An Egyptian cartoonist known for his satirical slant on political issues has been arrested accused of “running a website without a license”.
Islam Gawish was detained during a police raid on the offices of a news website where he worked in Cairo.
Opposition parties and activists have demanded his immediate release.
The arrest comes as Egyptian officials increasingly cut down on dissent. Human rights groups say the situation in the country has never been worse.
Gawish was arrested during an operation on Sunday on the headquarters of the Egypt News Network website.
He is accused of running a website without a permit and using pirated computer software, the interior ministry said in a statement. It was not clear which website the ministry was referring to.
A popular cartoonist, Gawish has published his work on a Facebook page that has more than 1.6 million followers. He has satirised government figures, including President Abdul Fattah al-Sisi, and aspects of daily life.

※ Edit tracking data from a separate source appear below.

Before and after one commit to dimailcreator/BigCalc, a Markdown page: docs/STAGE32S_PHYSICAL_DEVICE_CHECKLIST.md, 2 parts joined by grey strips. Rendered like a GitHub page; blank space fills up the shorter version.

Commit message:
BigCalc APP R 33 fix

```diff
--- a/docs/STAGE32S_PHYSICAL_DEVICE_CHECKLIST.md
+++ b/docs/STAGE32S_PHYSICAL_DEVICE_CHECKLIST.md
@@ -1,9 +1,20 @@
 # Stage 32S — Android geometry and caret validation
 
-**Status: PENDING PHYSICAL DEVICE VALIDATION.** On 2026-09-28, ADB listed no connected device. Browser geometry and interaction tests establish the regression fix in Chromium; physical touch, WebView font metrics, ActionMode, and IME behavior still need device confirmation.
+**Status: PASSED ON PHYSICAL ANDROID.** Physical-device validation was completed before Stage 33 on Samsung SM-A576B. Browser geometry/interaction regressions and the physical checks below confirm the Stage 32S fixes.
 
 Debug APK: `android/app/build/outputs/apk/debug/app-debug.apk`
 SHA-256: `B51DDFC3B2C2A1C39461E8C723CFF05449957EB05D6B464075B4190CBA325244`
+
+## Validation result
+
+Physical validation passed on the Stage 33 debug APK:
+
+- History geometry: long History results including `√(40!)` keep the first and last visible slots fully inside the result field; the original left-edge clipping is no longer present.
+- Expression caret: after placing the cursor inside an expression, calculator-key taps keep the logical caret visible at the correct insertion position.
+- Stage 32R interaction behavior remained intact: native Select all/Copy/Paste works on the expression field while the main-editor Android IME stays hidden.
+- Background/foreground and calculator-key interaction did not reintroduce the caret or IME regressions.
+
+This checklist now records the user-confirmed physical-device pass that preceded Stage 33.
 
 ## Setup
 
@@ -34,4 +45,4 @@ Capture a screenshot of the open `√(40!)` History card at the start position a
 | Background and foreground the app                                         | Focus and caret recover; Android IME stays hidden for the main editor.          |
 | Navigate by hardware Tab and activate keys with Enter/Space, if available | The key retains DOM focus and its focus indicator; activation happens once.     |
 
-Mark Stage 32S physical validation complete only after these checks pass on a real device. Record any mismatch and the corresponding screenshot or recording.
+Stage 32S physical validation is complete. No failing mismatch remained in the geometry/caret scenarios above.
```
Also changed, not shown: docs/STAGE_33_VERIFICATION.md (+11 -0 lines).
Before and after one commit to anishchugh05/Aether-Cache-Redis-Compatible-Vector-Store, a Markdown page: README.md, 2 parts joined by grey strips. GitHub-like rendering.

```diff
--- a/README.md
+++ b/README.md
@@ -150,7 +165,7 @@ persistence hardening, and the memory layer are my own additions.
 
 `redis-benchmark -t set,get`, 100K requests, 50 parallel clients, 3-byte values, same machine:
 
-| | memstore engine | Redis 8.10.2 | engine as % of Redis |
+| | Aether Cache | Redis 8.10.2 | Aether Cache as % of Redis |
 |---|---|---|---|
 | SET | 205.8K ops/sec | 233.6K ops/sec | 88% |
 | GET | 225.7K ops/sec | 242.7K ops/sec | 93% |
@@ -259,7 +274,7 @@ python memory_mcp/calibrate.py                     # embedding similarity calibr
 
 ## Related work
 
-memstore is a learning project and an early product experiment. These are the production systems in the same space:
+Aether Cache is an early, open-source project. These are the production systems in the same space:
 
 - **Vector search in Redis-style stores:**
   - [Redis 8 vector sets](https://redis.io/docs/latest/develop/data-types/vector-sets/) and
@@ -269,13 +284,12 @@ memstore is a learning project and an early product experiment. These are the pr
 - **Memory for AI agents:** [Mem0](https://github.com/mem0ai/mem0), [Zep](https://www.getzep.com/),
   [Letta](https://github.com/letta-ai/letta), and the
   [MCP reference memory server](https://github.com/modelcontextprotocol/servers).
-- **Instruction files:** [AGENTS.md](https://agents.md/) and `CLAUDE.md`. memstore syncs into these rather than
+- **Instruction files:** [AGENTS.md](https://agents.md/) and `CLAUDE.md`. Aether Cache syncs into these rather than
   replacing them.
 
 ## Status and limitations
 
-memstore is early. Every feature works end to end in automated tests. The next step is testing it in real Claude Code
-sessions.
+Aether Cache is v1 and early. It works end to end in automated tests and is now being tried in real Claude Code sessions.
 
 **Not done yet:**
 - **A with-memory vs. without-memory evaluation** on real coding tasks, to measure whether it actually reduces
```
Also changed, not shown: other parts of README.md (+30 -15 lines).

His lawyer, Mahmoud Othman, told the Associated Press news agency that the only charge against him so far was “publishing drawings that are offensive to the regime”.
In a statement posted on Facebook, eight political parties and around 50 political activists criticised Gawish’s arrest, accusing the government of “restricting freedom of opinion and expression”.
It said: “This approach is totally unacceptable and there has to be an end for targeting people with free opinions, who wish for nothing but living in a country that respects freedom of opinion and expression, according to the constitution.”
Human rights groups have criticised the Egyptian government for its campaign against activists and journalists. Amnesty International has warned that Egypt is now “mired in a human rights crisis of huge proportions”, as the country “reverts back to a police state”.
In January, ahead of the fifth anniversary of the uprising against former President Hosni Mubarak, several people were arrested, including two activists accused of running dozens of Facebook pages supporting the outlawed Muslim Brotherhood and calling for protests.
Recent raids have also targeted sites popular with activists, which have been shut down.
As former armed forces chief, Mr Sisi led the army’s overthrow of President Mohammed Morsi, an ex-Muslim Brotherhood official, in 2013 following mass protests.
Since then, more than 1,000 people have been killed and 40,000 are believed to have been jailed. Most of them have been supporters of the Brotherhood, which was banned in 2013, but secular and liberal activists have also been prosecuted for breaking a 2013 anti-protest law.